also apply to True Flight Holdings LLC Model AA-5A and AA-5B airplanes.
The FAA received comments from 41 commenters. The commenters were
the Aircraft Owners and Pilots Association (AOPA), the Grumman Owners
Pilots Association (GOPA), Fortnight Aviation Maintenance, and many
individual airplane owners and pilots.
All commenters opposed the NPRM. Most commenters stated that the
actions proposed in the NPRM are already addressed by existing
maintenance practices or included in maintenance documents such as the
Grumman maintenance manual, the annual inspection checklist, service
bulletins, and AD 2021-14-12. The commenters noted that the January
2021 accident resulted from poor maintenance practices and failure to
adequately follow these existing procedures, not from any fault with
the procedures themselves. For this reason, some commenters requested
the FAA withdraw the NPRM due to lack of supporting data and issue a
special airworthiness information bulletin (SAIB) instead.
Several commenters requested that the FAA remove Model AA-5, AA-5A,
and AA-5B airplanes from the applicability because these models have a
different design than the accident airplane. Many commenters noted that
the proposed AD is overly broad because the delamination issue is

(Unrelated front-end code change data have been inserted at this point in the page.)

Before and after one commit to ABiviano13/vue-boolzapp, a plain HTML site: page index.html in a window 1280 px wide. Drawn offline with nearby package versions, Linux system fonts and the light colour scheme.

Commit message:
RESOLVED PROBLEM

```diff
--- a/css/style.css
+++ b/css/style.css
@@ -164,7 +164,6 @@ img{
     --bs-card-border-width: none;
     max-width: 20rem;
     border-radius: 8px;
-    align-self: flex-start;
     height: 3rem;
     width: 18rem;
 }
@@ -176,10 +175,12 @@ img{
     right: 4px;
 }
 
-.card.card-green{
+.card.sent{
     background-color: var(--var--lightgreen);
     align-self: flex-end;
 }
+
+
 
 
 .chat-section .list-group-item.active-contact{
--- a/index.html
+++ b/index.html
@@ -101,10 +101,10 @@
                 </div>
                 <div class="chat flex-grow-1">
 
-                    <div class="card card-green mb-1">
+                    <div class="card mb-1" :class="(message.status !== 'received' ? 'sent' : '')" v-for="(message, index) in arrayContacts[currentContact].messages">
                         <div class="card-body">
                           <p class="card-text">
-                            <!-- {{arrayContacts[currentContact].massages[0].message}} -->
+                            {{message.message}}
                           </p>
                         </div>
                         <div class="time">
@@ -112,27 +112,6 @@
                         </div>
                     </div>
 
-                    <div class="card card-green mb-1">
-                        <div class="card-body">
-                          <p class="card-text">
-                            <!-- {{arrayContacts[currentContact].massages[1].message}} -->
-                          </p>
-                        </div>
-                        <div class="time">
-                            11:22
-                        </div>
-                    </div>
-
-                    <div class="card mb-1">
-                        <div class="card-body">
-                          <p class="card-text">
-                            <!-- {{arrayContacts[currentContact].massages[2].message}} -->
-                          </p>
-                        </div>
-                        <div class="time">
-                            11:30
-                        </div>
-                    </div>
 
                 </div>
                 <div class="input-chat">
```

limited to pre-1977 models manufactured with a ``purple glue'' for
adhesive. AOPA, GOPA, and a few individuals stated the proposed
requirement to tap test all bondlines on the airplane annually would
damage the paint and lead to corrosion. Lastly, AOPA, GOPA, and two
individuals requested the FAA increase its estimated labor rate of $85
The FAA agrees that the instructions in the airplane maintenance
manual are sufficient to detect the type of damage that is believed to
have led to the originating accident, as well as similar damage on the
rest of the airplane. The FAA further agrees that the original findings
were not indicative of an unsafe condition, but instead indicative of
incorrectly followed maintenance procedures. Based on this assessment,
the proposed inspection in the NPRM would exceed what is sufficient to
detect the main issue of bondline delamination. The FAA has determined
that additional AD action is not warranted and the proposal should be
The FAA acknowledges the comments unrelated to whether there is an
unsafe condition. However, because the FAA is withdrawing the NPRM,
those commenters' requests are no longer necessary.
Withdrawal of the NPRM constitutes only such action and does not
preclude the FAA from further rulemaking on this issue, nor does it
commit the FAA to any course of action in the future.
Since this action only withdraws an NPRM, it is neither a proposed
AD nor a final rule. This action, therefore, is not covered under
Executive Order 12866 or the Regulatory Flexibility Act.
List of Subjects in 14 CFR Part 39
Air transportation, Aircraft, Aviation safety, Safety.